If you have babies shipped through the mail, it’s a good idea to call the post office in advance, tell them what you’re expecting, give them your phone number, and ask them to call you when the birds arrive.
Our goslings came from the Holderread Waterfowl Farm and Preservation Center in Oregon. They ship them as day-olds. Babies don’t eat or drink much for the first 36-60 hours after birth, so this makes it a good time to box them up and send them on a trip.
They arrive curious and active.
And maybe slightly irritated.
Not to mention outrageously adorable.

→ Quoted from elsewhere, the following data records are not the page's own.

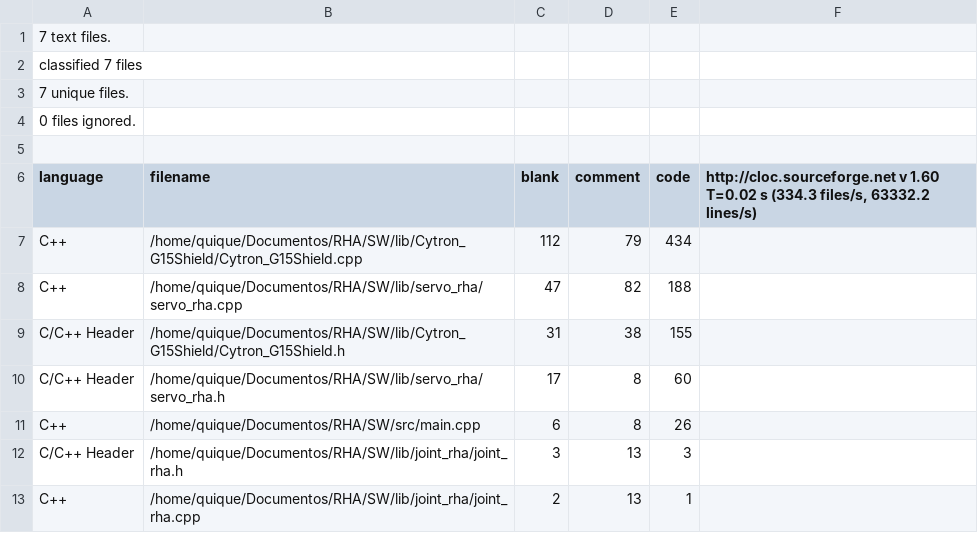
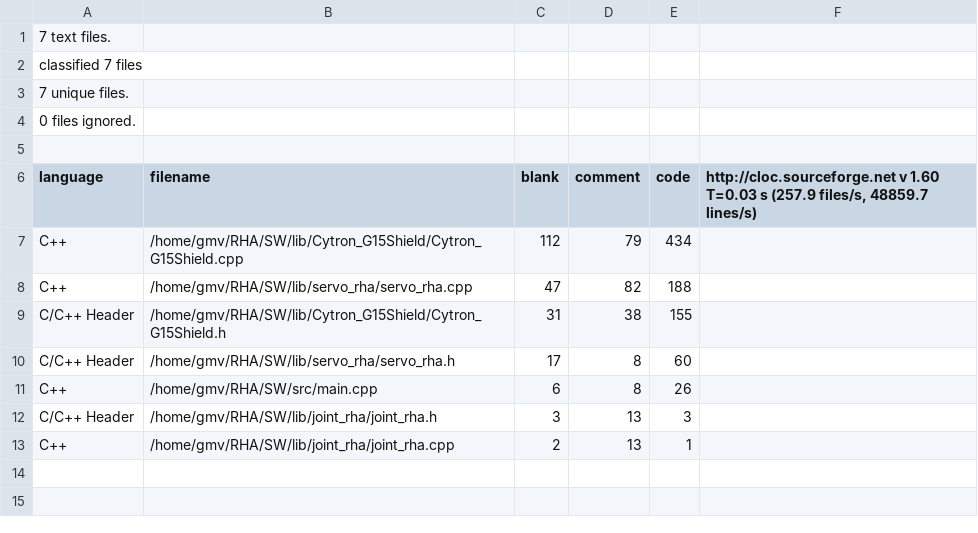
Before and after one commit to enheragu/RHA, a CSV file: SW/code_analysis/csv/cloc_2017_08_24.csv, drawn as a sheet.

```diff
--- a/SW/code_analysis/csv/cloc_2017_08_24.csv
+++ b/SW/code_analysis/csv/cloc_2017_08_24.csv
@@ -5,9 +5,9 @@ classified 7 files
 
-language,filename,blank,comment,code,"http://cloc.sourceforge.net v 1.60  T=0.02 s (334.3 files/s, 63332.2 lines/s)"
-C++,/home/quique/Documentos/RHA/SW/lib/Cytron_G15Shield/Cytron_G15Shield.cpp,112,79,434
-C++,/home/quique/Documentos/RHA/SW/lib/servo_rha/servo_rha.cpp,47,82,188
-C/C++ Header,/home/quique/Documentos/RHA/SW/lib/Cytron_G15Shield/Cytron_G15Shield.h,31,38,155
-C/C++ Header,/home/quique/Documentos/RHA/SW/lib/servo_rha/servo_rha.h,17,8,60
-C++,/home/quique/Documentos/RHA/SW/src/main.cpp,6,8,26
-C/C++ Header,/home/quique/Documentos/RHA/SW/lib/joint_rha/joint_rha.h,3,13,3
-C++,/home/quique/Documentos/RHA/SW/lib/joint_rha/joint_rha.cpp,2,13,1
+language,filename,blank,comment,code,"http://cloc.sourceforge.net v 1.60  T=0.03 s (257.9 files/s, 48859.7 lines/s)"
+C++,/home/gmv/RHA/SW/lib/Cytron_G15Shield/Cytron_G15Shield.cpp,112,79,434
+C++,/home/gmv/RHA/SW/lib/servo_rha/servo_rha.cpp,47,82,188
+C/C++ Header,/home/gmv/RHA/SW/lib/Cytron_G15Shield/Cytron_G15Shield.h,31,38,155
+C/C++ Header,/home/gmv/RHA/SW/lib/servo_rha/servo_rha.h,17,8,60
+C++,/home/gmv/RHA/SW/src/main.cpp,6,8,26
+C/C++ Header,/home/gmv/RHA/SW/lib/joint_rha/joint_rha.h,3,13,3
+C++,/home/gmv/RHA/SW/lib/joint_rha/joint_rha.cpp,2,13,1
```
Also changed, not shown: SW/code_analysis/csv/ca_test_2017_08_24.csv, SW/code_analysis/csv/ca_test_2017_08_26.csv, 36 other files.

We have a “bargain” assortment of four goslings, though they did tell us that they are three American Blues and one American Lavender, two varieties of the American geese family, which also includes American Buffs (tan/fawn color). The Blues are a sort of bluish-gray and the Lavenders are a lighter silvery-lavender. They aren’t sexed, though, so I have no idea about that yet, but I hope there is a mix. Since they are of two very close variations on the same breed, it will work well to breed them together. The American Blues and American Lavenders look almost identical. You can see what mature American Blues and Lavenders look like here. American Blues and Lavenders are beautiful geese. They’re known to be calm and docile geese as well as good parents.
After moving them from the shipping box to a temporary brooder box, they discovered water–and were thirsty from their trip.
The first one discovers food!
You can already tell which one is the Lavender–it looks a little different from the other three.
We’ll be fixing up a bigger brooder box for them this weekend as they will quickly outgrow this temporary one. When they’re big enough, they’ll go to the chicken yard for a time then on to the pond.
We have geese!
Right after I opened the box at home. (They were still feeling a little ornery.)